This article is still, probably, what I consider my best work. It's about how corporations are not, will not, and should not become "ethical" and/or "creative". They're meant to make money, and they should do just that, within reason (that is, regulation).

Here's my plug for Canadian writer Brian Fawcett, and his book Virtual Clearcut: Or, The Way Things Are In My Hometown.

I got the idea for this piece about Democracy and Education while riding the bus to school. See why.

And I got the idea for this article about Remembrance Day while taking a leak in a urinal. Curious?

Here's my most counterintuitive piece yet, in which I argue that apathy is a natural and noble political stance, given the state of today's politics (and activism).

For my college paper, "The Capilano Courier":

Since their website only went back up recently, all I have are these two article from the Spring 2008 term. One is about the NGO Brain Drain (a term I proudly coined), and the other is about my experience with SFU's Undergraduate Semester in Dialogue, about which I'll post a follow-up blog.

However, the University of Manitoba's student paper, The Manitoban, and the University of Lethbridge picked up an article of mine on the College-University Press (CUP) wire, about wartime rhetoric and governmental Orwellian Newspeak.

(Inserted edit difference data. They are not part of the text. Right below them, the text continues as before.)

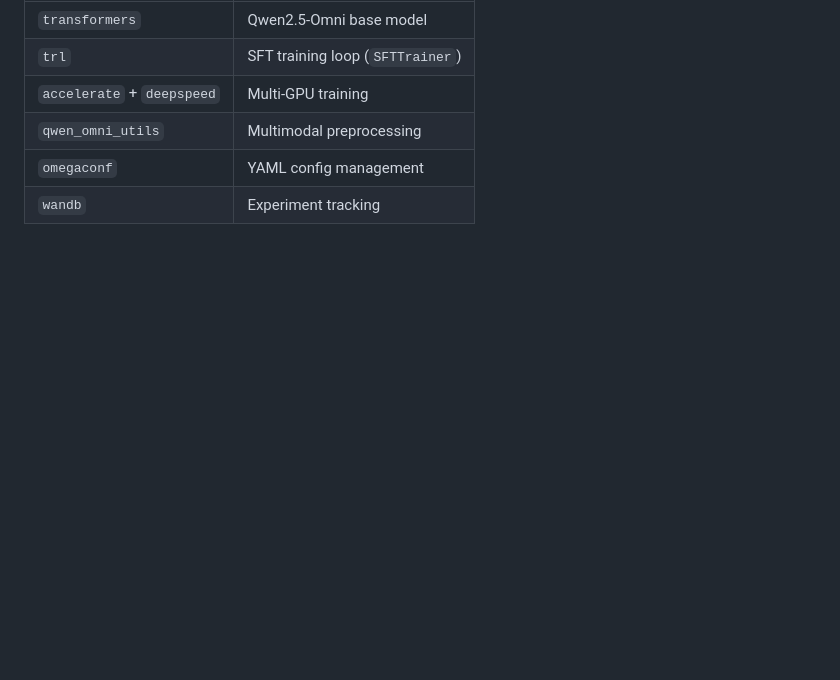
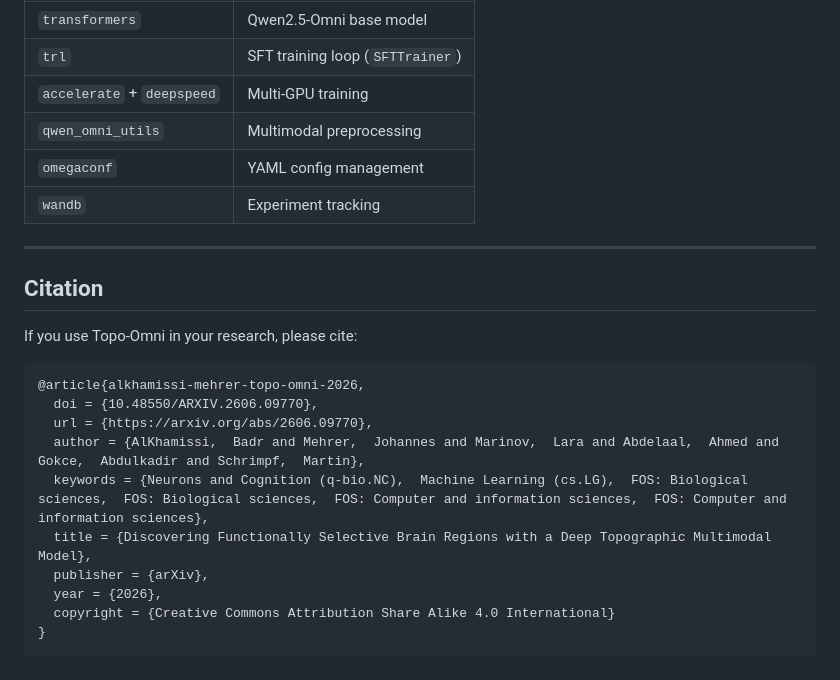
Before and after one commit to epflneuroailab/topo-omni, a Markdown page: README.md, the part around the change. Drawn GitHub-style; blank space fills up the shorter version.

Commit message:
docs: add a citation section to the README
The BibTeX entry for the arXiv preprint (10.48550/ARXIV.2606.09770).

Co-Authored-By: Claude Opus 5.5 <noreply@anthropic.com>

````diff
--- a/README.md
+++ b/README.md
@@ -700,3 +700,22 @@ python make_all_figures.py --derivatives-root .  # STEP 2 — figures -> ./<Data
 | `qwen_omni_utils` | Multimodal preprocessing |
 | `omegaconf` | YAML config management |
 | `wandb` | Experiment tracking |
+
+---
+
+## Citation
+
+If you use Topo-Omni in your research, please cite:
+
+```bibtex
+@article{alkhamissi-mehrer-topo-omni-2026,
+  doi = {10.48550/ARXIV.2606.09770},
+  url = {https://arxiv.org/abs/2606.09770},
+  author = {AlKhamissi,  Badr and Mehrer,  Johannes and Marinov,  Lara and Abdelaal,  Ahmed and Gokce,  Abdulkadir and Schrimpf,  Martin},
+  keywords = {Neurons and Cognition (q-bio.NC),  Machine Learning (cs.LG),  FOS: Biological sciences,  FOS: Biological sciences,  FOS: Computer and information sciences,  FOS: Computer and information sciences},
+  title = {Discovering Functionally Selective Brain Regions with a Deep Topographic Multimodal Model},
+  publisher = {arXiv},
+  year = {2026},
+  copyright = {Creative Commons Attribution Share Alike 4.0 International}
+}
+```
````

And for the Simon Fraser University paper, "The Peak":

My first article for a university paper, and it was a diss of student journalism. It elicited this response from someone who felt they needed to come to the defense of the idea of political revolution, which I had discounted as a sensible option in the initial article. So I responded with this article, explaining in more detail my distaste for the romantic and currently appealing, anti-establishment fad of revolution.

Here's a piece comparing John Ralston Saul and Brian Fawcett, two of my favorite (and two of Canada's most important) writers.

This is my rant about students not talking enough in class, and about classroom dynamics in general.

And here's my polemic against the assumption that art is mostly about self-expression.

Well, I think that's it. Please send thoughts, threats and refutations my way.

Your humble servant,
Matthew William Hogan

Baby's first Blog

Hey Friends,

Despite my snobbish reluctance, laziness, and e-igonorance, I've started a blog.

My plan here is to put up all the stuff that won't get publised elsewhere. But that makes it sound as though I'm a rebel writer, thinking and writing stuff that's too extreme for The Man. This isn't the case. This blog is the stuff that I simply can't (and probably shouldn't) get published elsewhere. But we'll see.

I'll be talking about everything from politics to reality TV, and from books to what happened to me that day on the street. I said "On Everything", and I meant it.

I'll also try to make the entries short, sweet, and, hopefully, entertaining. And your feedback, kind blog-reader, will be more than appreciated.

Your humble servant,
Matthew William Hogan